Motivation among an entire workforce forms the foundations of any successful corporation. If employees are not fully engaged with their role(s) and contribution to the wider business, they are less likely to be productive, which can cost leaders time and money long term.

Especially in the run-up to Christmas, as mindsets begin to shift away from commercial processes and into holiday mode, the need to motivate employees to carry out their roles effectively is paramount for businesses in most professional sectors.

When it comes to ensuring that employees at all levels are up to speed, leaders should be utilising experiential learning methods to develop the skills of employees both old and new, as well as improving engagement on an organisational scale.

But, how can experiential learning methods achieve this? We've listed three ways they can be utilised to motivate individuals:

Developing and implementing new processes based on learning

Experiential learning programmes are always a fantastic opportunity to build and develop the skills that employees already possess. While it can be difficult for staff members to find the time to implement new processes and insights in their day-to-day roles, training programmes are a perfect opportunity to take a step back and reflect.

They can also be a chance to implement new processes and mindsets within the company. As innovation continues to dominate the modern professional world, leaders should be looking to introduce new ways in which to train their staff. Whether it is e-learning, virtual learning, microlearning or anything else, there are always new methods for businesses to trial.

According to a study conducted by Ceridian, 91% of high performers reported that working for an employer that offered learning and development opportunities was important to them. In addition, creating new and challenging methods in which to test employees can prove to motivate them to be able to succeed and be the best they can be.

Working collaboratively with other colleagues

Experiential learning methods are a fantastic opportunity to promote collaboration in the workplace on an organisational scale.

Exploring typical workplace scenarios together in a risk-free environment allows employees to gain valuable insights from their colleagues and improve while developing secure communication networks.

Group discussions, simulations and activities are all effective ways in which to promote collaboration, as they encourage individuals to work together to solve problems quickly and efficiently.

Reviewing their own performance

As opposed to traditional learning methods, experiential learning allows individual employees to reflect on their strengths and weaknesses.

After attempting a specific scenario or task as part of a workplace training programme, employees will be able to look back on the decisions they made, ultimately assessing whether or not they made the right choice concerning the progression of the business.

With traditional lectures and seminars, there is no clear indication of whether or not an employee has taken the information on board. In contrast, with experiential learning, business leaders are able to see how their workforce is performing in specific areas when analysing the results of a specific activity.

The knock-on effect of this is that when employees come to undertake tasks in real-time, they are able to reflect on how they performed and take steps to improve.

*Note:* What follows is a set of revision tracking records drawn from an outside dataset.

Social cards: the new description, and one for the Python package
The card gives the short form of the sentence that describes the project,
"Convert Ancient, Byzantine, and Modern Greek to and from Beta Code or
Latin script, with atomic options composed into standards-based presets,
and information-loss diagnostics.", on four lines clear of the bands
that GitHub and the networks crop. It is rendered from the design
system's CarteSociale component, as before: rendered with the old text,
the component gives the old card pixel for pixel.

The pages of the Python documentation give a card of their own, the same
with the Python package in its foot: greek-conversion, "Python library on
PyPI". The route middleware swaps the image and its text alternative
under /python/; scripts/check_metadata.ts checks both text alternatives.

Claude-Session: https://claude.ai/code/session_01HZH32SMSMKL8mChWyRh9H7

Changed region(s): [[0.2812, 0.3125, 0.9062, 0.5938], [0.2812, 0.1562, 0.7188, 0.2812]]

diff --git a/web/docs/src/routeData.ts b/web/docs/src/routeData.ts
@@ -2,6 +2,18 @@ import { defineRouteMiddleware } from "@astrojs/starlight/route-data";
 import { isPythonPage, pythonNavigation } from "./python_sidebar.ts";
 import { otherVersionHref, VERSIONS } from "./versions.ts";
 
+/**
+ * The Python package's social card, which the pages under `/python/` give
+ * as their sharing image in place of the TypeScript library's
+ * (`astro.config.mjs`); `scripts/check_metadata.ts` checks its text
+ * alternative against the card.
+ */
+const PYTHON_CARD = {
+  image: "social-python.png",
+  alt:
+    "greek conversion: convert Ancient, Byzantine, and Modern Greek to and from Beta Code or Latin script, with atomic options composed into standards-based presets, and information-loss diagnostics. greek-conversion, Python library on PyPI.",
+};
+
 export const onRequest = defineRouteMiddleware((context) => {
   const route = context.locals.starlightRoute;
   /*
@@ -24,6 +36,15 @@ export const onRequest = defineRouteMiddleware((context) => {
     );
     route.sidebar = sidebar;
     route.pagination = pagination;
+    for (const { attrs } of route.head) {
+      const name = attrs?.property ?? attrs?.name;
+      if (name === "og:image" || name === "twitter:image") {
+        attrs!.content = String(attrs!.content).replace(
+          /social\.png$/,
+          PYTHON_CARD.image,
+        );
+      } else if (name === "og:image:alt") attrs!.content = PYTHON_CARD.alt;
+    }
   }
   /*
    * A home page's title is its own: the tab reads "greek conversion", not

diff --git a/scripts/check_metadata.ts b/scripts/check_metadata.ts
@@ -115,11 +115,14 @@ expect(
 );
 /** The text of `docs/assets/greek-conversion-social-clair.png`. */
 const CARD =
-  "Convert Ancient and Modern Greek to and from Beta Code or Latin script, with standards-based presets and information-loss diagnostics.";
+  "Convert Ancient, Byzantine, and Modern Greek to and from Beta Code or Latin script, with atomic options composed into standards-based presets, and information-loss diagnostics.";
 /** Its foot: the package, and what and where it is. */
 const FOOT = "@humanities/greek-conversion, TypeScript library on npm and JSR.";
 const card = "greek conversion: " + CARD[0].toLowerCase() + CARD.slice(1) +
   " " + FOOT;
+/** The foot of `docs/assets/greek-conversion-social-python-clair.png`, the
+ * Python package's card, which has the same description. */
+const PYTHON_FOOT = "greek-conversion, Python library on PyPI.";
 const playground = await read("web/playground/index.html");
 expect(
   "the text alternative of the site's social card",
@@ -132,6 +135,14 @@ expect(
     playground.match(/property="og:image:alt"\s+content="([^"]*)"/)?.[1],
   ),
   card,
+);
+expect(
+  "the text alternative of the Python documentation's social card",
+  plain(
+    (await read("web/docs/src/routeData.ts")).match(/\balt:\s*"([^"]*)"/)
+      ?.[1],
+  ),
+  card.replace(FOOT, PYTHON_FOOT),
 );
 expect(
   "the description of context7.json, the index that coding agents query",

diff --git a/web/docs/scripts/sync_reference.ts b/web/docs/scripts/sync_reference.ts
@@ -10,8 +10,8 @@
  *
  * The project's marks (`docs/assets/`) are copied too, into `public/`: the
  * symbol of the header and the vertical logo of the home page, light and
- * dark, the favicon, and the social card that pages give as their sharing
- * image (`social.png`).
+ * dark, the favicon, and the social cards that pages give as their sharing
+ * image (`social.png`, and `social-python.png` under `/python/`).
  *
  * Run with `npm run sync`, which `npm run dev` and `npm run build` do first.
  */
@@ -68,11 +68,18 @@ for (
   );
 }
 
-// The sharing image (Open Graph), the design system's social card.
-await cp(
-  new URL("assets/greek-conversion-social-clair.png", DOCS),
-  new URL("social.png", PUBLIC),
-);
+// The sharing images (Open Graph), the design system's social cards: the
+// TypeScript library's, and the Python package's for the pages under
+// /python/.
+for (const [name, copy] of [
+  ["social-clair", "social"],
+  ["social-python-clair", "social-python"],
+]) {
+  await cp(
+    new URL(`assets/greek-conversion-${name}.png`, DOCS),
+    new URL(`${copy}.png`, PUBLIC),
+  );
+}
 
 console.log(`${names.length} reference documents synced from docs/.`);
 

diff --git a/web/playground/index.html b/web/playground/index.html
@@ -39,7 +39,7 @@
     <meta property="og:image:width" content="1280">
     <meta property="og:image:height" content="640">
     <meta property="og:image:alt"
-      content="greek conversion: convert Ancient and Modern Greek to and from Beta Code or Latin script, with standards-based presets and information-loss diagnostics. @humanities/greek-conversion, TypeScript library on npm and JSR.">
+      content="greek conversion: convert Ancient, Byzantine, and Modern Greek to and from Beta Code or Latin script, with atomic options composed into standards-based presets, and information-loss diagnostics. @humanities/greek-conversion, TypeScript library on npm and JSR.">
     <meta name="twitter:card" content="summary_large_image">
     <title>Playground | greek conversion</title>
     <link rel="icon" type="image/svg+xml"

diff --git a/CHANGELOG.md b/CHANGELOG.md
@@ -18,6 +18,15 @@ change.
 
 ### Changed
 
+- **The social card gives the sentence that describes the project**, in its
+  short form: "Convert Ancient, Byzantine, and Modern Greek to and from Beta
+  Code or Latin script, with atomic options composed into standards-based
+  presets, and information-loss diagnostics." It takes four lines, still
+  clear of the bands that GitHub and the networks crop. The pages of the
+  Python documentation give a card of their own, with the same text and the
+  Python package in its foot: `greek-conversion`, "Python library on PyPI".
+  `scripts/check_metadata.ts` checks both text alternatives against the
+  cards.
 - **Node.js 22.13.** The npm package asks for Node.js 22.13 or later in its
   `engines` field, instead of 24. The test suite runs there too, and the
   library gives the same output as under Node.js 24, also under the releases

It cannot be denied that employee motivation is crucial to achieving success on an organisational scale. Without a workforce that is dedicated and passionate about what they do, progression will likely begin to stall, thus affecting operations long term.

Fortunately, experiential learning serves to ensure that all employees are developing their skills in the best way, allowing them to improve and communicate with others to ensure business continuity.